[revised 18 JUN 1998] Jason Philbrook of the XJS Jaguar Lovers list has posted similar instructions including photographs of the install at various stages. You can find these at http://f64.nu/xjsradio/.

So, I posted here last week about the factory cassette and the security code (which was restored to operation when the water evaporated, BTW). Couldn't find any reference to how to de-code it, so I bit the bullet and purchased a new stereo (though I still need to address the slight water leakage from above, which seems to have been from rain).

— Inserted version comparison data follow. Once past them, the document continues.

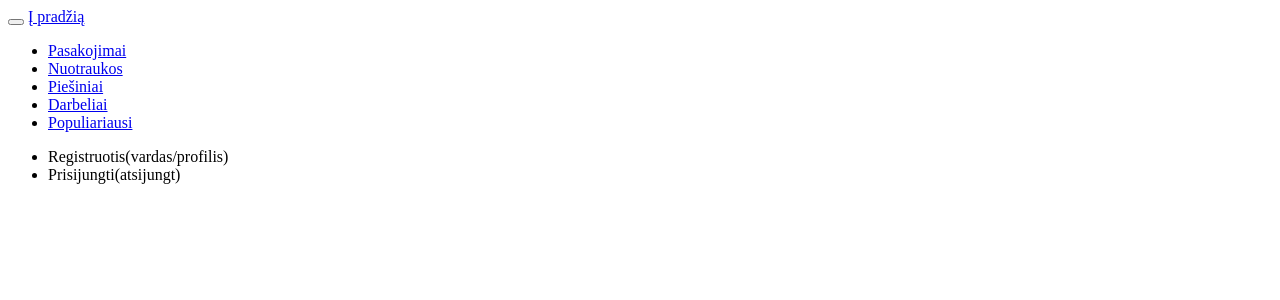
Repository: Skaidrius/Blogas
Page: templates/partials/header.html
The author's editor kept a record of every edit. The page is drawn from the files as they stood at one moment, then again after the next edit.
The browser window is 1280 px wide. The pictures show the whole page.

Above is the page before.

After the next edit:
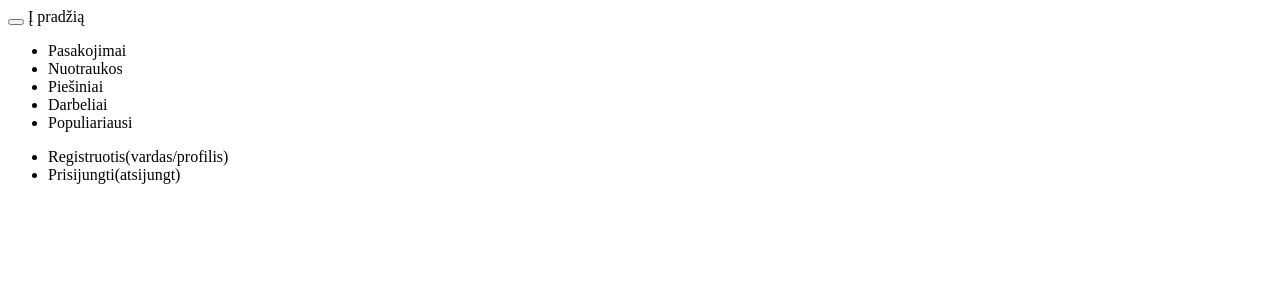
The edit:
--- a/templates/partials/header.html
+++ b/templates/partials/header.html
@@ -8,15 +8,15 @@
         <span class="icon-bar"></span>
         <span class="icon-bar"></span>
       </button>
-      <a class="navbar-brand" href="#/">Į pradžią</a>
+      <a class="navbar-brand" ui-sref="/">Į pradžią</a>
     </div>
     <div class="collapse navbar-collapse" collapse="isCollapsed">
       <ul class="nav navbar-nav">
-        <li><a class="text-center" href="#/tales">Pasakojimai</a></li>
-        <li><a class="text-center" href="#/photos">Nuotraukos</a></li>
-        <li><a class="text-center" href="#/arts">Piešiniai</a></li>
-        <li><a class="text-center" href="#/creations">Darbeliai</a></li>
-        <li><a class="text-center" href="#/popular">Populiariausi</a></li>
+        <li><a class="text-center" ui-sref="#/tales">Pasakojimai</a></li>
+        <li><a class="text-center" ui-sref="#/photos">Nuotraukos</a></li>
+        <li><a class="text-center" ui-sref="#/arts">Piešiniai</a></li>
+        <li><a class="text-center" ui-sref="#/creations">Darbeliai</a></li>
+        <li><a class="text-center" ui-sref="#/popular">Populiariausi</a></li>
       </ul>
 
       <ul class="nav navbar-nav navbar-right" ng-controller="LoginCtrl">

[revised 18 JUN 1998] Well, actually, after the NEW stereo shorted out unexpectedly a few weeks ago (causing a corresponding constant drain on the battery), I found that the A/C was occasionally dripping on the stereo - it had nothing to do with an external water leak. Mixed blessings I guess. After receiving a new replacement Sony ES XRC 8200, I reinstalled it today accompanied by a 5 mil sheet of mylar installed over the top of the stereo cage and extending past the back of the stereo, with bent tangs down either side (just to the rear of the cage). After installation, I confirmed that the mylar was still sitting on the stereo properly by sighting it from either side with the console vent panels removed.

I've got some notes for the install, should anyone be interested:

There is a 10A blade fuse in the passenger-side fuse panel for the Radio/Cig Lighter.

There is an inline 2A (TDC 91) fuse under the centre console for the radio (although the factory service manuals call it a 1A (this may be a function of the difference between US and UK ratings standards) and place it "behind the stereo"). I found this after the new stereo popped it (requiring me to disassemble the console while following the power lead). On my LHD version, the fuse is on the driver side of the shifter assembly, and was wiretied to a bundle and taped to another (ie, you have to untape it to get a fuse in and out, AND it is tight working because there isn't a lot of play with the wire).

Both the stock stereo and (my) new replacement are fitted with 10A blade fuses as well.

Anyway, removal of the stereo is fairly straightforward:

Park on a level surface and be sure to engage the parking break. Move the gear selector down to 1st gear (to give you clearance to the stereo).

Remove the two environmental knobs by firmly pulling them. Note that they don't interchange (they're notched 180' out from each other) - but figuring out which one is which is easy - the FAN should be off when you do this (well, I normally don't turn the car off with things ON), and that one will have the indicator facing down when you reassemble.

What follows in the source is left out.